by Jane Flower, Youth Outreach Specialist at Guide Dogs for the Blind

adolescent boy wearing sunglasses sitting on the ground next to a golden retriever dog on a leash

While our primary guide dog programs serve adults, Guide Dogs for the Blind also seeks out ways to engage youth who are blind or visually impaired wherever possible. Our two programs, K9 Buddies and Camp GDB, were developed to provide kids and their families an opportunity to begin to explore the guide dog lifestyle at a young age. 

K9 Buddies:

At GDB, we believe that a dog can make a remarkable difference in any child’s life by fostering a sense of caring, companionship, and a sense of responsibility through the human/animal bond. Our K9 Buddy Program matches specially selected dogs to become wonderful pets and buddies to children and young adults who are blind or visually impaired and their families. A dog can contribute to heightening of sensory development, motivating a child to learn and enhancing self-esteem. The K9 Buddy program connects the child/family with our community of puppy raisers and other supporters, including agencies and organizations for the blind. K9 Buddies are offered free-of-charge.

adolescent girl walking with harness and instructor walking with leash of a black lab

Please visit our K9 Buddy page for more information and to apply for the program.

From home to school to extracurricular, every environment contributes to a child’s development. GDB’s summer camp program is no exception. Our camp features a week packed full of fun activities along with an opportunity for hands on learning about the guide dog lifestyle. Camp GDB better prepares teens to step into a future partnership with a guide dog.

For some young people, Camp GDB may provide their first experience away from home and the opportunity to develop independence. Campers are encouraged to try new activities to help boost confidence, for example, walking with a guide dog in harness for the first time. Some GDB campers also connect with other kids who are blind or visually impaired for the first time. Campers practice Orientation & Mobility skills, and develop independent living skills while preparing snacks, pouring and measuring, practicing time management, and maintaining personal hygiene. Campers who are more independent with O&M and IL skills assist other campers which teaches empathy and compassion.

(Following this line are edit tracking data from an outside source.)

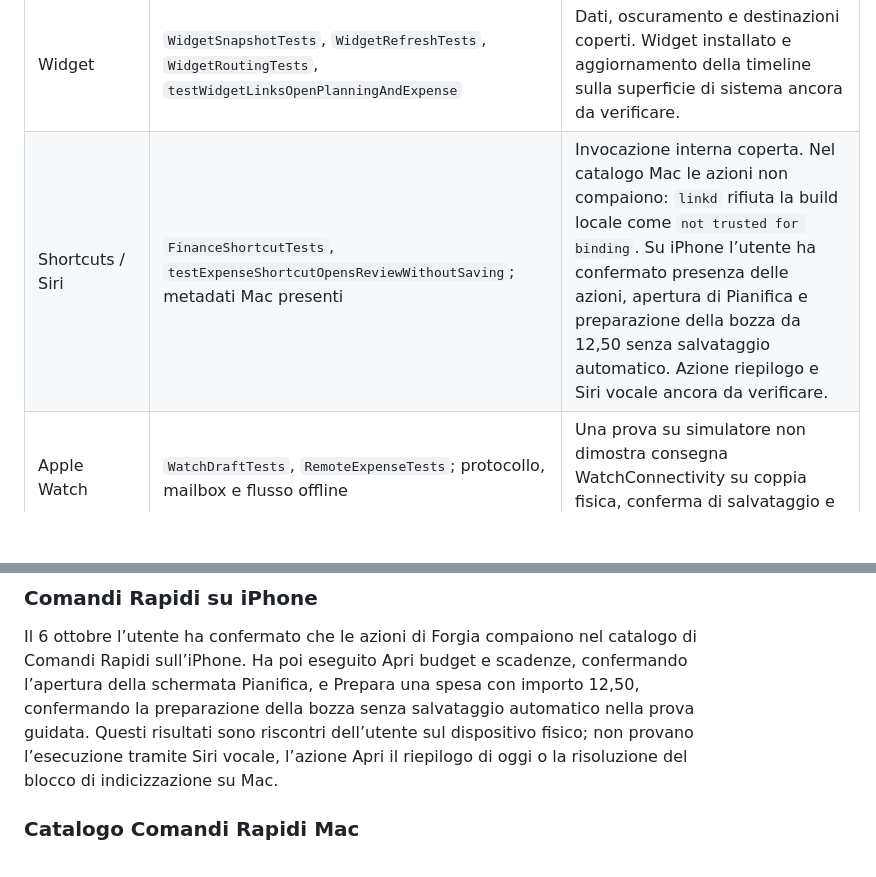
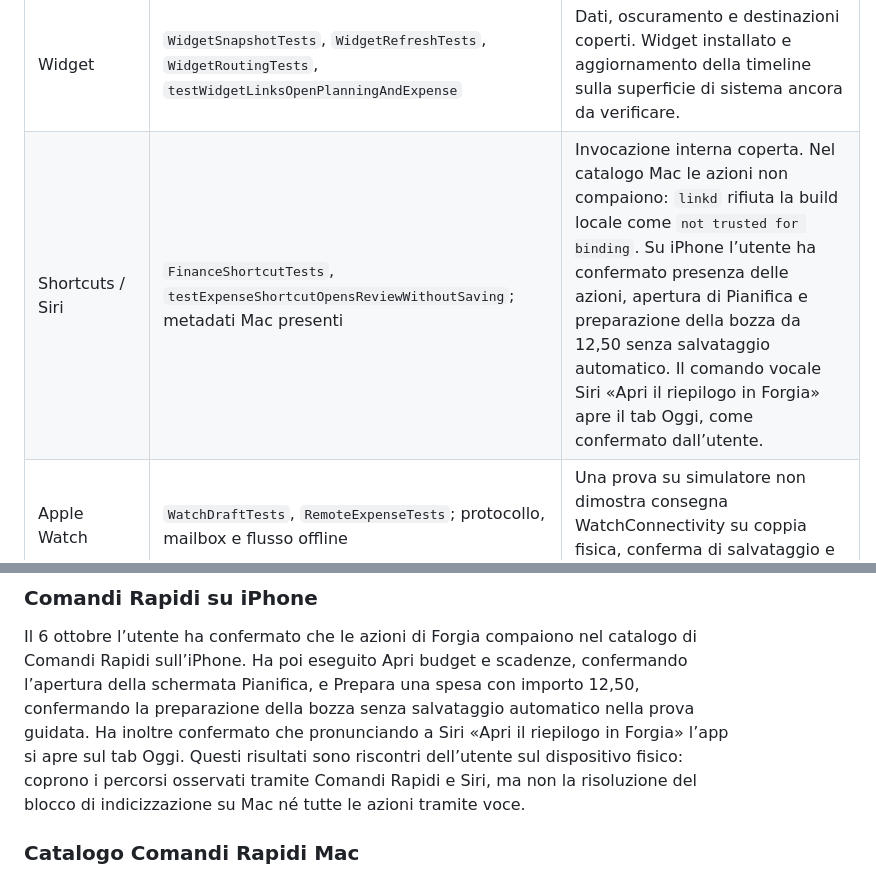
Before and after one commit to icesco/PersonalFinance, a Markdown page: FUNCTIONAL_VALIDATION.md, 2 parts joined by grey strips. Drawn GitHub-style; blank space fills up the shorter version.

Commit message:
docs: record Siri opening Today on physical iPhone

```diff
--- a/FUNCTIONAL_VALIDATION.md
+++ b/FUNCTIONAL_VALIDATION.md
@@ -19,7 +19,7 @@ non sono sostituite dai test unitari o dai collegamenti aperti direttamente.
 | Libri condivisi | Suite `SharedBook*`, gestione conflitti, inviti, uscita e aggiornamento automatico | Round trip CloudKit reale del proprietario superato con dati sintetici e pulizia finale. Invito e sincronizzazione tra due account ancora da verificare; procedura in `CLOUD_VERIFICATION.md`. Il test live resta disattivato per impostazione predefinita. |
 | Mac nativo | Build firmata e firma verificata; archivio locale aperto; navigazione, finestre e comandi provati; `MacPrivacyWindowTests` | La suite Mac usa dati in memoria. Il suo successo non prova sincronizzazione cloud o Touch ID reale. |
 | Widget | `WidgetSnapshotTests`, `WidgetRefreshTests`, `WidgetRoutingTests`, `testWidgetLinksOpenPlanningAndExpense` | Dati, oscuramento e destinazioni coperti. Widget installato e aggiornamento della timeline sulla superficie di sistema ancora da verificare. |
-| Shortcuts / Siri | `FinanceShortcutTests`, `testExpenseShortcutOpensReviewWithoutSaving`; metadati Mac presenti | Invocazione interna coperta. Nel catalogo Mac le azioni non compaiono: `linkd` rifiuta la build locale come `not trusted for binding`. Su iPhone l’utente ha confermato presenza delle azioni, apertura di Pianifica e preparazione della bozza da 12,50 senza salvataggio automatico. Azione riepilogo e Siri vocale ancora da verificare. |
+| Shortcuts / Siri | `FinanceShortcutTests`, `testExpenseShortcutOpensReviewWithoutSaving`; metadati Mac presenti | Invocazione interna coperta. Nel catalogo Mac le azioni non compaiono: `linkd` rifiuta la build locale come `not trusted for binding`. Su iPhone l’utente ha confermato presenza delle azioni, apertura di Pianifica e preparazione della bozza da 12,50 senza salvataggio automatico. Il comando vocale Siri «Apri il riepilogo in Forgia» apre il tab Oggi, come confermato dall’utente. |
 | Apple Watch | `WatchDraftTests`, `RemoteExpenseTests`; protocollo, mailbox e flusso offline | Una prova su simulatore non dimostra consegna WatchConnectivity su coppia fisica, conferma di salvataggio e complicazioni installate. |
 | Blocco biometrico | `AppLockTests`, `PrivacyWindowTests`, `MacPrivacyWindowTests`, `testLockedLaunchDoesNotExposeFinancialNavigation` | Stato, finestre protette e bozze coperti con autenticatore simulato. Blocco, sblocco Face ID al ritorno dalla Home e conservazione della bozza confermati dall’utente su iPhone. Annullamento dell’autenticazione con app ancora bloccata confermato dall’utente. Touch ID e fallback alle credenziali ancora da provare. |
 | Assistenza proattiva verificabile | `SpendingDirectionTests`, `SpendingDirectionInputsTests`, `RecordedSpendingReportTests` | Dati vecchi/incompleti, fondi maturati, impegni futuri, debito e trasferimenti coperti. Le stime rimangono condizionate ai dati registrati. |
@@ -107,9 +107,11 @@ Il 6 ottobre l’utente ha confermato che le azioni di Forgia compaiono nel
 catalogo di Comandi Rapidi sull’iPhone. Ha poi eseguito Apri budget e scadenze,
 confermando l’apertura della schermata Pianifica, e Prepara una spesa con
 importo 12,50, confermando la preparazione della bozza senza salvataggio
-automatico nella prova guidata. Questi risultati sono riscontri dell’utente
-sul dispositivo fisico; non provano l’esecuzione tramite Siri vocale, l’azione
-Apri il riepilogo di oggi o la risoluzione del blocco di indicizzazione su Mac.
+automatico nella prova guidata. Ha inoltre confermato che pronunciando a Siri
+«Apri il riepilogo in Forgia» l’app si apre sul tab Oggi. Questi risultati sono
+riscontri dell’utente sul dispositivo fisico: coprono i percorsi osservati
+tramite Comandi Rapidi e Siri, ma non la risoluzione del blocco di
+indicizzazione su Mac né tutte le azioni tramite voce.
 
 ### Catalogo Comandi Rapidi Mac
 
```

For more information about GDB’s youth programs, contact Jane Flower at

Here’s a link to GDB’s youth page where you can view our virtual 2020 Camp GDB video: